The two systems with selected components are reiterated below in full. I very much welcome AMD coming back to the game with the Zen 2 CPUs and giving some real competition to Intel and the fact that we can now buy 8 core CPUs at a much lower cost than just a few years back.

I recommend the AMD Ryzen 7 3700X based system due to it being more future proof 👍

Component Selection USD DKK
Case Fractal Design Define Mini C 85 600
PSU Corsair RM650x 650W 115 900
CPU Cooler Noctua NH-12S 65 440
Base - 265 1940
RAM G.SKILL Ripjaws V 2 x 16GB DDR4 3200 (PC4-25600) F4-3200C16D-32GVK 110 850
SSD NVMe ADATA XPG SX8200 Pro 1 TB 140 1030
GPU Gigabyte GeForce RTX 2060 SUPER WINDFORCE OC 8G 400 3200
Common - 650 5080
CPU AMD Ryzen™ 7 3700X 290 2300
Motherboard Gigabyte B550M DS3H 95 730
AMD - 385 3030
AMD Full - 1300 10050
CPU Intel i7-10700 305 2500
Motherboard Gigabyte B460M DS3H 80 640
Intel - 385 3140
Intel Full - 1300 10160

If you are penny pinching the most expensive component is the GPU so if you don’t need it, take that out and perhaps get a cheap GPU for the AMD system. Then you can reduce RAM from 32 GB to 16 GB, which is enough for most (I have yet to upgrade to that), and reduce the SSD to 512 GB. Even more cash strapped… go with the Ryzen 5 3600 which is a great value buy at $210/1400 DKK. Don’t forget to include the cost of a Microsoft Windows license if you need it, though 😉

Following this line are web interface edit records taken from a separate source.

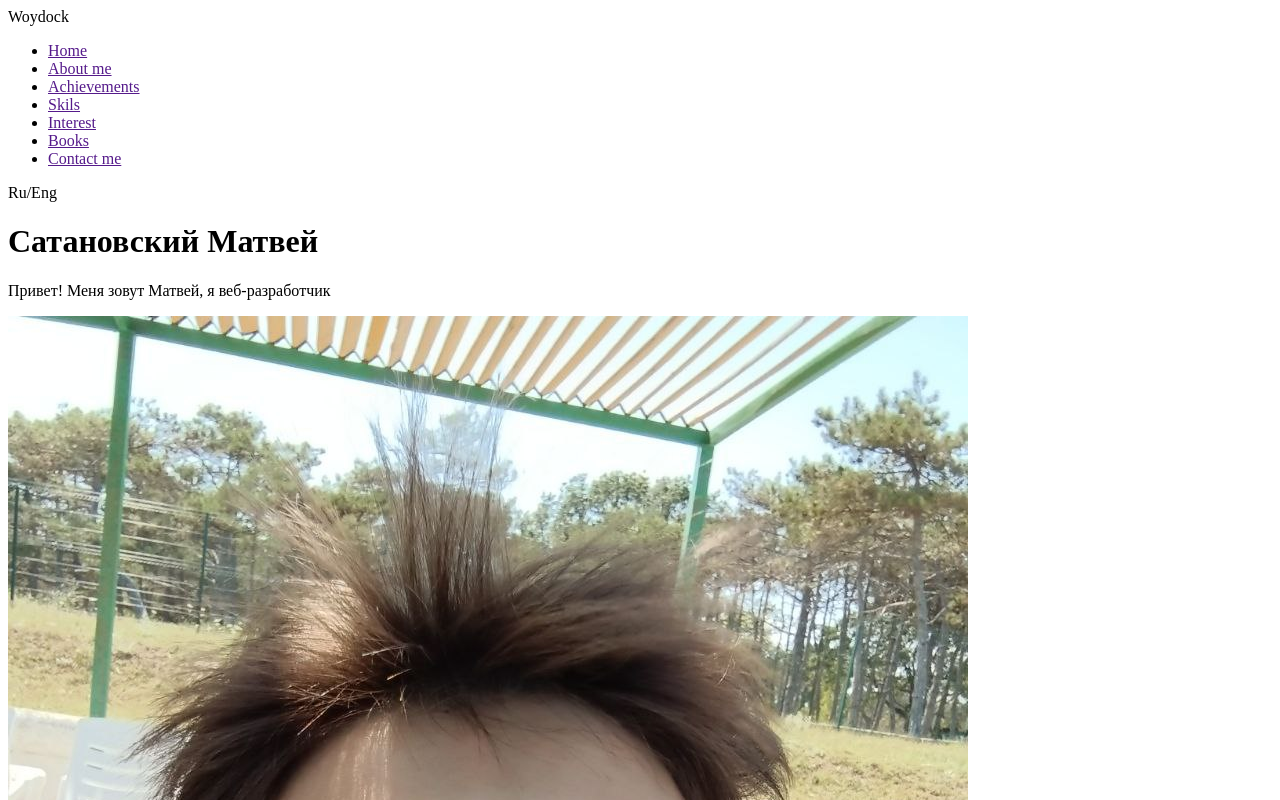
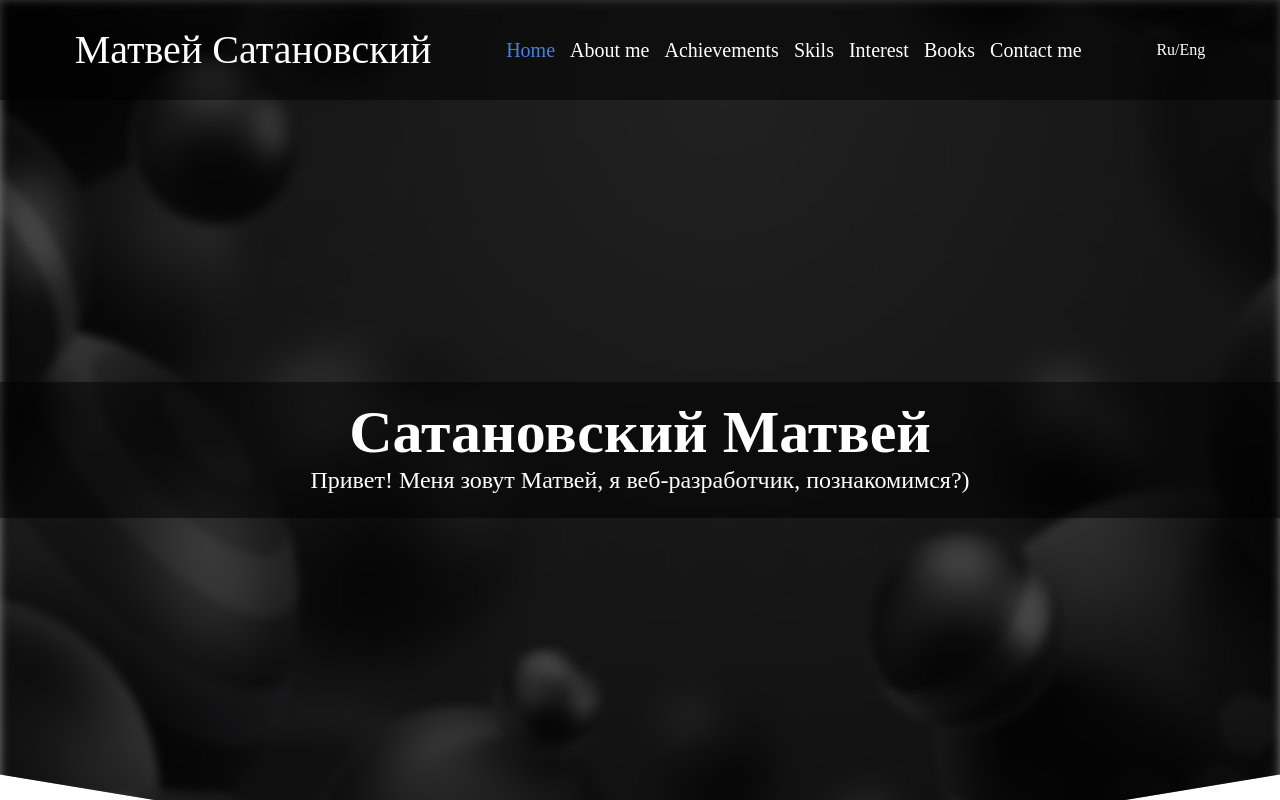
Before and after one commit to Matveysatana/BusinessCard, a plain HTML site: page index.html in a window 1280 px wide. Shown: the top 800 px of the page. Drawn offline with Linux system fonts and the light colour scheme.

Commit message:
Css for header

```diff
--- /dev/null
+++ b/Styles/reset.css
@@ -0,0 +1,78 @@
+/* Указываем box sizing */
+*,
+*::before,
+*::after {
+  box-sizing: border-box;
+}
+
+/* Убираем внутренние отступы */
+ul[class],
+ol[class] {
+  padding: 0;
+}
+
+/* Убираем внешние отступы */
+body,
+h1,
+h2,
+h3,
+h4,
+p,
+ul[class],
+ol[class],
+li,
+figure,
+figcaption,
+blockquote,
+dl,
+dd {
+  margin: 0;
+}
+
+/* Выставляем основные настройки по-умолчанию для body */
+body {
+  min-height: 100vh;
+  scroll-behavior: smooth;
+  text-rendering: optimizeSpeed;
+  line-height: 1.5;
+}
+
+/* Удаляем стандартную стилизацию для всех ul и il, у которых есть атрибут class*/
+ul[class],
+ol[class] {
+  list-style: none;
+}
+
+/* Элементы a, у которых нет класса, сбрасываем до дефолтных стилей */
+a:not([class]) {
+  text-decoration-skip-ink: auto;
+}
+
+/* Упрощаем работу с изображениями */
+img {
+  max-width: 100%;
+  display: block;
+}
+
+/* Указываем понятную периодичность в потоке данных у article*/
+article > * + * {
+  margin-top: 1em;
+}
+
+/* Наследуем шрифты для инпутов и кнопок */
+input,
+button,
+textarea,
+select {
+  font: inherit;
+}
+
+/* Удаляем все анимации и переходы для людей, которые предпочитай их не использовать */
+@media (prefers-reduced-motion: reduce) {
+  * {
+    animation-duration: 0.01ms !important;
+    animation-iteration-count: 1 !important;
+    transition-duration: 0.01ms !important;
+    scroll-behavior: auto !important;
+  }
+}
--- /dev/null
+++ b/Styles/style.css
@@ -0,0 +1,109 @@
+
+/* Переменные */
+:root {
+    --color-blue: rgb(65, 129, 224);
+    --backgraund-black-opacity: rgb(0, 0, 0, .5);
+}
+/* Общие стили */
+* {
+    margin: 0;
+    padding: 0;
+    list-style-type: none;
+}
+
+a {
+    color: var(--color-blue);
+    text-decoration: none;
+    transition: opaciyt 0.25 ease;
+}
+a:hover {
+    opacity: .8;
+}
+
+/* Header стили */
+.header{
+    position: relative;
+    height: 110vh;
+    clip-path: polygon(100% 0, 100% 88%, 50% 100%, 0 88%, 0 0);
+}
+
+.header__backgraund{
+    position: absolute;
+    height: inherit;
+    width: 100%;
+    object-fit: cover;
+    filter: blur(5px);
+}
+
+.header__backgraund-wrapper{
+    position: absolute;
+    height: inherit;
+    width: 100%;
+
+    background: rgb(0, 0, 0, .5);
+
+    z-index: 1;
+}
+
+.header-top {
+    position: relative;
+    display: flex;
+    align-items: center;
+    justify-content: space-evenly;
+    height: 100px;
+
+    color: #fff;
+    background-color: var(--backgraund-black-opacity);
+
+    z-index: 2;
+}
+.header-top a {
+    color: #fff;
+}
+.header-top a.active {
+    color: var(--color-blue);
+
+}
+.logo{
+    font-size: 40px;
+    color: #fff;
+}
+.menu{
+    display: flex;
+    align-items: center;
+    justify-content: center;
+}
+.element-menu {
+    font-size: 20px;
+    margin-right: 15px;
+}
+.element-menu:last-child{
+    margin: 0;
+}
+.header-center {
+    position: relative;
+    display: flex;
+    flex-direction: column;
+    justify-content: center;
+    align-items: center;
+    height: calc(100vh - 100px);
+
+    color: #fff;
+
+    z-index: 2;
+
+}
+.header-center__wrapper {
+    padding: 20px 0px;
+    width: 100%;
+    text-align: center;
+
+    background-color: var(--backgraund-black-opacity);
+}
+.name{
+    font-size: 60px;
+    line-height: 60px;
+}
+.description {
+    font-size: 24px;
+}
--- a/index.html
+++ b/index.html
@@ -3,16 +3,20 @@
 <head>
     <meta charset="UTF-8">
     <meta name="viewport" content="width=device-width, initial-scale=1.0">
-    <title>Buisness card</title>
+    <link rel="stylesheet" href="./Styles/reset.css">
+    <link rel="stylesheet" href="./Styles/style.css">
+    <title>Сатановский Матвей Витальевич</title>
 </head>
 <body>
-    <header>
+    <header class="header">
+        <img class="header__backgraund" src="./images/Фон-для-сайта3.jpg" alt="backgraund">
+        <div class="header__backgraund-wrapper"></div>
         <div class="header-top">
-            <span class="logo">Woydock</span>
+            <a href="" class="logo">Матвей Сатановский</a>
             <nav class="navigation">
                 <ul class="menu">
                     <li class="element-menu">
-                        <a class="element-menu__link" href="">Home</a>
+                        <a class="element-menu__link active" href="">Home</a>
                     </li>
                     <li class="element-menu">
                         <a class="element-menu__link" href="">About me</a>
@@ -38,14 +42,16 @@
         </div>
 
         <div class="header-center">
-            <h1 class="name">Сатановский Матвей</h1>
-            <p class="description">Привет! Меня зовут Матвей, я веб-разработчик</p>
+            <div class="header-center__wrapper">
+                <h1 class="name">Сатановский&nbsp;Матвей</h1>
+                <p class="description">Привет! Меня зовут Матвей, я веб-разработчик, познакомимся?)</p>
+            </div>
         </div>
     </header>
 
     <section class="about-me">
         <div class="left">
-            <img src="Лучший_Мужчина.jpg" alt="Фотка автора">
+            <img src="./images/Лучший_Мужчина.jpg" alt="Фотка автора">
         </div>
         <div class="right">
             <h2 class="about-me__title">Сатановский Матвей Витальевич</h2>
@@ -162,6 +168,7 @@
             <p class="interest-text">Lorem ipsum dolor sit amet consectetur adipisicing elit. Nostrum quaerat pariatur, a molestias magnam inventore, eos tempora aspernatur, quidem ipsa facere totam et soluta possimus nam voluptate commodi laborum alias.</p>
         </div>
     </section>
+
     <section class="books">
         <h2 class="second-title">Прочитанные книги</h2>
 
@@ -199,11 +206,6 @@
 
     </secton>
 
-
-
-
-
-
     <footer class="footer">
         <ul class="social">
             <li class="social-elements">
```
Also changed, not shown: images/Лучший_Мужчина.jpg (renamed from Лучший_Мужчина.jpg), images/Фон-для -сайта.jpg (added), images/Фон-для -сайта2.jpg (added), images/Фон-для-сайта3.jpg (added), style.css (deleted).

This got longer than I expected and I still haven’t scratched of the many considerations that go into selecting components for a PC, but I can keep going forever. 😅